TASK DETAILS: Only the count is expected: the number of lines below that contain "labelPosition".

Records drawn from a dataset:
##########

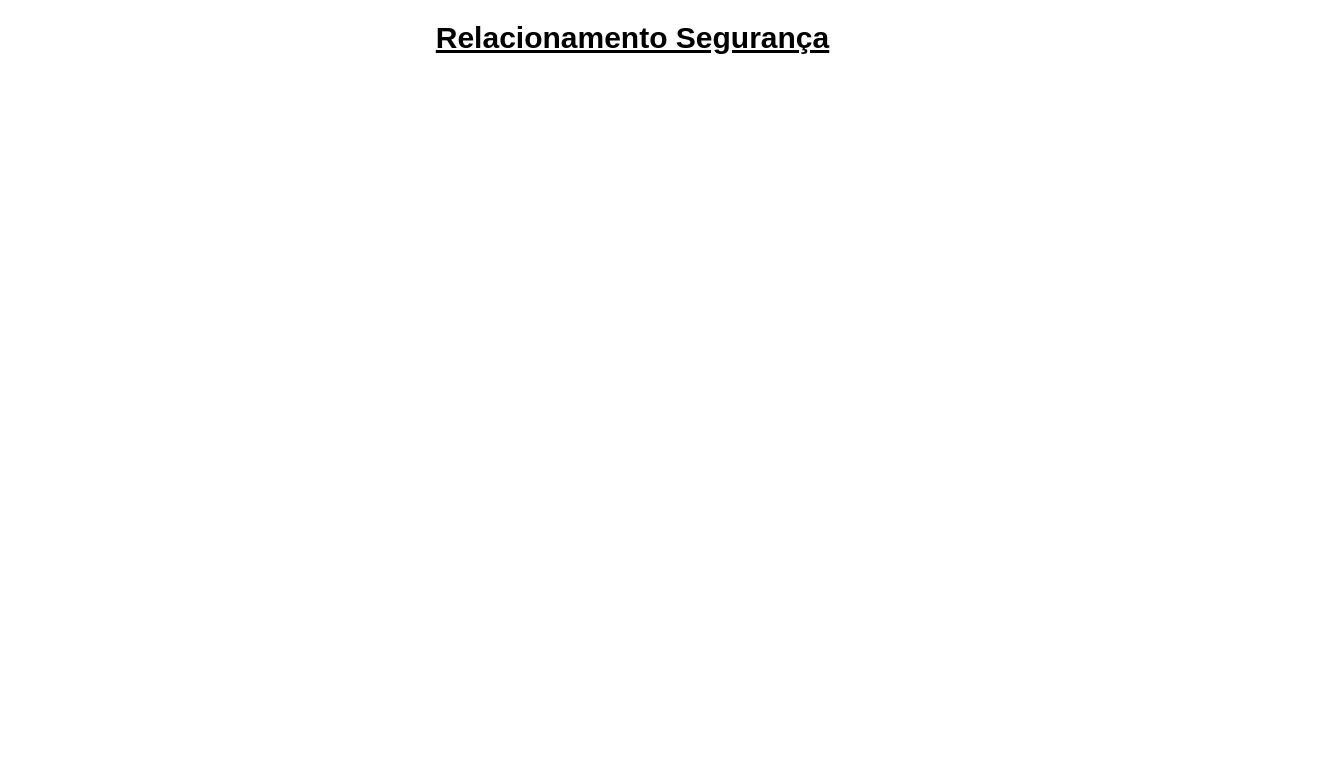
This is page "Relacionamento Segurança" (7 of 7) of TCC/Classes.drawio from CSFelix/UML, a draw.io file, before an edit. Source tidied: cells renumbered, new cells numbered last; positions are measured from the earlier drawing's top-left corner, leaving out a move shared by most shapes. Both pictures are drawn from the tidied source at 100%, with x=0, y=0 at pixel (427, 17).
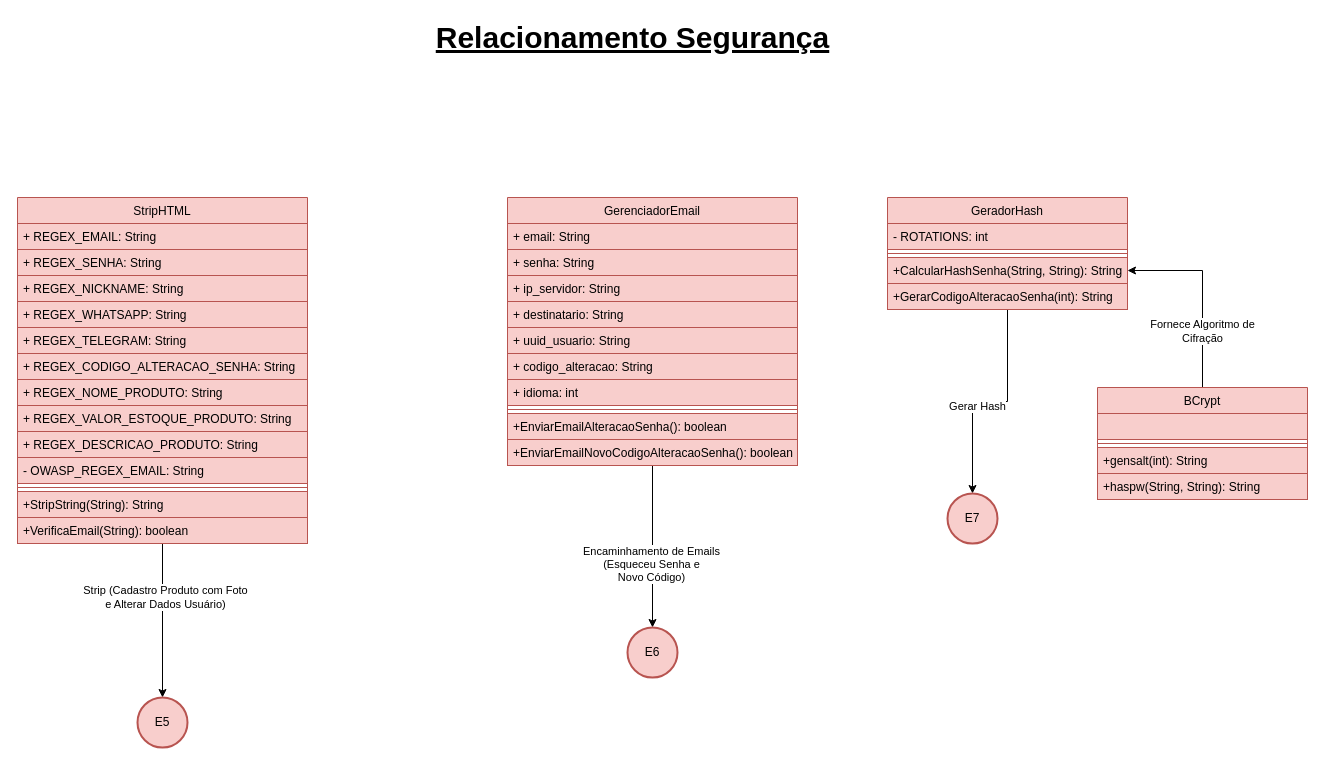
After the change.

Change to the diagram source:
```diff
@@
+    <mxCell id="3" style="edgeStyle=orthogonalEdgeStyle;rounded=0;jettySize=auto;html=1;" parent="1" edge="1" source="5" target="15">
+      <mxGeometry relative="1" as="geometry" />
+    </mxCell>
+    <mxCell id="4" value="Fornece Algoritmo de&lt;br&gt;Cifração" style="edgeLabel;html=1;align=center;verticalAlign=middle;" parent="3" vertex="1">
+      <mxGeometry x="-0.41" y="1" relative="1" as="geometry" />
+    </mxCell>
+    <mxCell id="5" value="BCrypt" style="swimlane;fontStyle=0;align=center;verticalAlign=top;horizontal=1;startSize=26;rounded=0;shadow=0;strokeWidth=1;fillColor=#f8cecc;strokeColor=#b85450;" parent="1" vertex="1">
+      <mxGeometry x="670" y="370" width="210" height="112" as="geometry" />
+    </mxCell>
+    <mxCell id="6" style="text;align=left;verticalAlign=top;spacingLeft=4;spacingRight=4;overflow=hidden;fillColor=#f8cecc;strokeColor=#b85450;fontStyle=0;" parent="5" vertex="1">
+      <mxGeometry y="26" width="210" height="26" as="geometry" />
+    </mxCell>
+    <mxCell id="7" style="line;html=1;strokeWidth=1;align=left;verticalAlign=middle;spacingTop=-1;spacingLeft=3;spacingRight=3;labelPosition=right;fillColor=#f8cecc;strokeColor=#b85450;" parent="5" vertex="1">
+      <mxGeometry y="52" width="210" height="8" as="geometry" />
+    </mxCell>
+    <mxCell id="8" value="+gensalt(int): String" style="text;align=left;verticalAlign=top;spacingLeft=4;spacingRight=4;overflow=hidden;rounded=0;shadow=0;html=0;fillColor=#f8cecc;strokeColor=#b85450;" parent="5" vertex="1">
+      <mxGeometry y="60" width="210" height="26" as="geometry" />
+    </mxCell>
+    <mxCell id="9" value="+haspw(String, String): String" style="text;align=left;verticalAlign=top;spacingLeft=4;spacingRight=4;overflow=hidden;rounded=0;shadow=0;html=0;fillColor=#f8cecc;strokeColor=#b85450;" parent="5" vertex="1">
+      <mxGeometry y="86" width="210" height="26" as="geometry" />
+    </mxCell>
+    <mxCell id="10" style="edgeStyle=orthogonalEdgeStyle;rounded=0;jettySize=auto;html=1;entryX=0.5;entryY=0;entryDx=0;entryDy=0;entryPerimeter=0;" parent="1" edge="1" source="12" target="48">
+      <mxGeometry relative="1" as="geometry" />
+    </mxCell>
+    <mxCell id="11" value="Gerar Hash" style="edgeLabel;html=1;align=center;verticalAlign=middle;" parent="10" vertex="1">
+      <mxGeometry x="0.12" y="4" relative="1" as="geometry" />
+    </mxCell>
+    <mxCell id="12" value="GeradorHash" style="swimlane;fontStyle=0;align=center;verticalAlign=top;horizontal=1;startSize=26;rounded=0;shadow=0;strokeWidth=1;fillColor=#f8cecc;strokeColor=#b85450;" parent="1" vertex="1">
+      <mxGeometry x="460" y="180" width="240" height="112" as="geometry" />
+    </mxCell>
+    <mxCell id="13" value="- ROTATIONS: int" style="text;align=left;verticalAlign=top;spacingLeft=4;spacingRight=4;overflow=hidden;fillColor=#f8cecc;strokeColor=#b85450;fontStyle=0;" parent="12" vertex="1">
+      <mxGeometry y="26" width="240" height="26" as="geometry" />
+    </mxCell>
+    <mxCell id="14" style="line;html=1;strokeWidth=1;align=left;verticalAlign=middle;spacingTop=-1;spacingLeft=3;spacingRight=3;labelPosition=right;fillColor=#f8cecc;strokeColor=#b85450;" parent="12" vertex="1">
+      <mxGeometry y="52" width="240" height="8" as="geometry" />
+    </mxCell>
+    <mxCell id="15" value="+CalcularHashSenha(String, String): String" style="text;align=left;verticalAlign=top;spacingLeft=4;spacingRight=4;overflow=hidden;points=[[0,0.5],[1,0.5]];portConstraint=eastwest;rounded=0;shadow=0;html=0;fillColor=#f8cecc;strokeColor=#b85450;" parent="12" vertex="1">
+      <mxGeometry y="60" width="240" height="26" as="geometry" />
+    </mxCell>
+    <mxCell id="16" value="+GerarCodigoAlteracaoSenha(int): String" style="text;align=left;verticalAlign=top;spacingLeft=4;spacingRight=4;overflow=hidden;rounded=0;shadow=0;html=0;fillColor=#f8cecc;strokeColor=#b85450;" parent="12" vertex="1">
+      <mxGeometry y="86" width="240" height="26" as="geometry" />
+    </mxCell>
+    <mxCell id="17" style="edgeStyle=orthogonalEdgeStyle;rounded=0;jettySize=auto;html=1;entryX=0.5;entryY=0;entryDx=0;entryDy=0;entryPerimeter=0;" parent="1" edge="1" source="19" target="47">
+      <mxGeometry relative="1" as="geometry" />
+    </mxCell>
+    <mxCell id="18" value="Encaminhamento de Emails&lt;br&gt;(Esqueceu Senha e &lt;br&gt;Novo Código)" style="edgeLabel;html=1;align=center;verticalAlign=middle;" parent="17" vertex="1">
+      <mxGeometry x="0.21" y="-2" relative="1" as="geometry" />
+    </mxCell>
+    <mxCell id="19" value="GerenciadorEmail" style="swimlane;fontStyle=0;align=center;verticalAlign=top;horizontal=1;startSize=26;rounded=0;shadow=0;strokeWidth=1;fillColor=#f8cecc;strokeColor=#b85450;" parent="1" vertex="1">
+      <mxGeometry x="80" y="180" width="290" height="268" as="geometry" />
+    </mxCell>
+    <mxCell id="20" value="+ email: String" style="text;align=left;verticalAlign=top;spacingLeft=4;spacingRight=4;overflow=hidden;fillColor=#f8cecc;strokeColor=#b85450;fontStyle=0;" parent="19" vertex="1">
+      <mxGeometry y="26" width="290" height="26" as="geometry" />
+    </mxCell>
+    <mxCell id="21" value="+ senha: String" style="text;align=left;verticalAlign=top;spacingLeft=4;spacingRight=4;overflow=hidden;fillColor=#f8cecc;strokeColor=#b85450;fontStyle=0;" parent="19" vertex="1">
+      <mxGeometry y="52" width="290" height="26" as="geometry" />
+    </mxCell>
+    <mxCell id="22" value="+ ip_servidor: String" style="text;align=left;verticalAlign=top;spacingLeft=4;spacingRight=4;overflow=hidden;fillColor=#f8cecc;strokeColor=#b85450;fontStyle=0;" parent="19" vertex="1">
+      <mxGeometry y="78" width="290" height="26" as="geometry" />
+    </mxCell>
+    <mxCell id="23" value="+ destinatario: String" style="text;align=left;verticalAlign=top;spacingLeft=4;spacingRight=4;overflow=hidden;fillColor=#f8cecc;strokeColor=#b85450;fontStyle=0;" parent="19" vertex="1">
+      <mxGeometry y="104" width="290" height="26" as="geometry" />
+    </mxCell>
+    <mxCell id="24" value="+ uuid_usuario: String" style="text;align=left;verticalAlign=top;spacingLeft=4;spacingRight=4;overflow=hidden;fillColor=#f8cecc;strokeColor=#b85450;fontStyle=0;" parent="19" vertex="1">
+      <mxGeometry y="130" width="290" height="26" as="geometry" />
+    </mxCell>
+    <mxCell id="25" value="+ codigo_alteracao: String" style="text;align=left;verticalAlign=top;spacingLeft=4;spacingRight=4;overflow=hidden;fillColor=#f8cecc;strokeColor=#b85450;fontStyle=0;" parent="19" vertex="1">
+      <mxGeometry y="156" width="290" height="26" as="geometry" />
+    </mxCell>
+    <mxCell id="26" value="+ idioma: int" style="text;align=left;verticalAlign=top;spacingLeft=4;spacingRight=4;overflow=hidden;fillColor=#f8cecc;strokeColor=#b85450;fontStyle=0;" parent="19" vertex="1">
+      <mxGeometry y="182" width="290" height="26" as="geometry" />
+    </mxCell>
+    <mxCell id="27" style="line;html=1;strokeWidth=1;align=left;verticalAlign=middle;spacingTop=-1;spacingLeft=3;spacingRight=3;labelPosition=right;fillColor=#f8cecc;strokeColor=#b85450;" parent="19" vertex="1">
+      <mxGeometry y="208" width="290" height="8" as="geometry" />
+    </mxCell>
+    <mxCell id="28" value="+EnviarEmailAlteracaoSenha(): boolean" style="text;align=left;verticalAlign=top;spacingLeft=4;spacingRight=4;overflow=hidden;rounded=0;shadow=0;html=0;fillColor=#f8cecc;strokeColor=#b85450;" parent="19" vertex="1">
+      <mxGeometry y="216" width="290" height="26" as="geometry" />
+    </mxCell>
+    <mxCell id="29" value="+EnviarEmailNovoCodigoAlteracaoSenha(): boolean" style="text;align=left;verticalAlign=top;spacingLeft=4;spacingRight=4;overflow=hidden;rounded=0;shadow=0;html=0;fillColor=#f8cecc;strokeColor=#b85450;" parent="19" vertex="1">
+      <mxGeometry y="242" width="290" height="26" as="geometry" />
+    </mxCell>
+    <mxCell id="30" style="edgeStyle=orthogonalEdgeStyle;rounded=0;jettySize=auto;html=1;" parent="1" edge="1" source="32" target="46">
+      <mxGeometry relative="1" as="geometry" />
+    </mxCell>
+    <mxCell id="31" value="Strip (Cadastro Produto com Foto&lt;br&gt;e Alterar Dados Usuário)" style="edgeLabel;html=1;align=center;verticalAlign=middle;" parent="30" vertex="1">
+      <mxGeometry x="-0.3" y="2" relative="1" as="geometry">
+        <mxPoint y="-1" as="offset" />
+      </mxGeometry>
+    </mxCell>
+    <mxCell id="32" value="StripHTML" style="swimlane;fontStyle=0;align=center;verticalAlign=top;horizontal=1;startSize=26;rounded=0;shadow=0;strokeWidth=1;fillColor=#f8cecc;strokeColor=#b85450;" parent="1" vertex="1">
+      <mxGeometry x="-410" y="180" width="290" height="346" as="geometry" />
+    </mxCell>
+    <mxCell id="33" value="+ REGEX_EMAIL: String" style="text;align=left;verticalAlign=top;spacingLeft=4;spacingRight=4;overflow=hidden;fillColor=#f8cecc;strokeColor=#b85450;fontStyle=0;" parent="32" vertex="1">
+      <mxGeometry y="26" width="290" height="26" as="geometry" />
+    </mxCell>
+    <mxCell id="34" value="+ REGEX_SENHA: String" style="text;align=left;verticalAlign=top;spacingLeft=4;spacingRight=4;overflow=hidden;fillColor=#f8cecc;strokeColor=#b85450;fontStyle=0;" parent="32" vertex="1">
+      <mxGeometry y="52" width="290" height="26" as="geometry" />
+    </mxCell>
+    <mxCell id="35" value="+ REGEX_NICKNAME: String" style="text;align=left;verticalAlign=top;spacingLeft=4;spacingRight=4;overflow=hidden;fillColor=#f8cecc;strokeColor=#b85450;fontStyle=0;" parent="32" vertex="1">
+      <mxGeometry y="78" width="290" height="26" as="geometry" />
+    </mxCell>
+    <mxCell id="36" value="+ REGEX_WHATSAPP: String" style="text;align=left;verticalAlign=top;spacingLeft=4;spacingRight=4;overflow=hidden;fillColor=#f8cecc;strokeColor=#b85450;fontStyle=0;" parent="32" vertex="1">
+      <mxGeometry y="104" width="290" height="26" as="geometry" />
+    </mxCell>
+    <mxCell id="37" value="+ REGEX_TELEGRAM: String" style="text;align=left;verticalAlign=top;spacingLeft=4;spacingRight=4;overflow=hidden;fillColor=#f8cecc;strokeColor=#b85450;fontStyle=0;" parent="32" vertex="1">
+      <mxGeometry y="130" width="290" height="26" as="geometry" />
+    </mxCell>
+    <mxCell id="38" value="+ REGEX_CODIGO_ALTERACAO_SENHA: String" style="text;align=left;verticalAlign=top;spacingLeft=4;spacingRight=4;overflow=hidden;fillColor=#f8cecc;strokeColor=#b85450;fontStyle=0;" parent="32" vertex="1">
+      <mxGeometry y="156" width="290" height="26" as="geometry" />
+    </mxCell>
+    <mxCell id="39" value="+ REGEX_NOME_PRODUTO: String" style="text;align=left;verticalAlign=top;spacingLeft=4;spacingRight=4;overflow=hidden;fillColor=#f8cecc;strokeColor=#b85450;fontStyle=0;" parent="32" vertex="1">
+      <mxGeometry y="182" width="290" height="26" as="geometry" />
+    </mxCell>
+    <mxCell id="40" value="+ REGEX_VALOR_ESTOQUE_PRODUTO: String" style="text;align=left;verticalAlign=top;spacingLeft=4;spacingRight=4;overflow=hidden;fillColor=#f8cecc;strokeColor=#b85450;fontStyle=0;" parent="32" vertex="1">
+      <mxGeometry y="208" width="290" height="26" as="geometry" />
+    </mxCell>
+    <mxCell id="41" value="+ REGEX_DESCRICAO_PRODUTO: String" style="text;align=left;verticalAlign=top;spacingLeft=4;spacingRight=4;overflow=hidden;fillColor=#f8cecc;strokeColor=#b85450;fontStyle=0;" parent="32" vertex="1">
+      <mxGeometry y="234" width="290" height="26" as="geometry" />
+    </mxCell>
+    <mxCell id="42" value="- OWASP_REGEX_EMAIL: String" style="text;align=left;verticalAlign=top;spacingLeft=4;spacingRight=4;overflow=hidden;fillColor=#f8cecc;strokeColor=#b85450;fontStyle=0;" parent="32" vertex="1">
+      <mxGeometry y="260" width="290" height="26" as="geometry" />
+    </mxCell>
+    <mxCell id="43" style="line;html=1;strokeWidth=1;align=left;verticalAlign=middle;spacingTop=-1;spacingLeft=3;spacingRight=3;labelPosition=right;fillColor=#f8cecc;strokeColor=#b85450;" parent="32" vertex="1">
+      <mxGeometry y="286" width="290" height="8" as="geometry" />
+    </mxCell>
+    <mxCell id="44" value="+StripString(String): String" style="text;align=left;verticalAlign=top;spacingLeft=4;spacingRight=4;overflow=hidden;rounded=0;shadow=0;html=0;fillColor=#f8cecc;strokeColor=#b85450;" parent="32" vertex="1">
+      <mxGeometry y="294" width="290" height="26" as="geometry" />
+    </mxCell>
+    <mxCell id="45" value="+VerificaEmail(String): boolean" style="text;align=left;verticalAlign=top;spacingLeft=4;spacingRight=4;overflow=hidden;rounded=0;shadow=0;html=0;fillColor=#f8cecc;strokeColor=#b85450;" parent="32" vertex="1">
+      <mxGeometry y="320" width="290" height="26" as="geometry" />
+    </mxCell>
+    <mxCell id="46" value="E5" style="strokeWidth=2;html=1;shape=mxgraph.flowchart.start_2;whiteSpace=wrap;fillColor=#f8cecc;strokeColor=#b85450;" parent="1" vertex="1">
+      <mxGeometry x="-290" y="680" width="50" height="50" as="geometry" />
+    </mxCell>
+    <mxCell id="47" value="E6" style="strokeWidth=2;html=1;shape=mxgraph.flowchart.start_2;whiteSpace=wrap;fillColor=#f8cecc;strokeColor=#b85450;" parent="1" vertex="1">
+      <mxGeometry x="200" y="610" width="50" height="50" as="geometry" />
+    </mxCell>
+    <mxCell id="48" value="E7" style="strokeWidth=2;html=1;shape=mxgraph.flowchart.start_2;whiteSpace=wrap;fillColor=#f8cecc;strokeColor=#b85450;" parent="1" vertex="1">
+      <mxGeometry x="520" y="476" width="50" height="50" as="geometry" />
+    </mxCell>
```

##########

RESPONSE FOR THIS EXERCISE: 4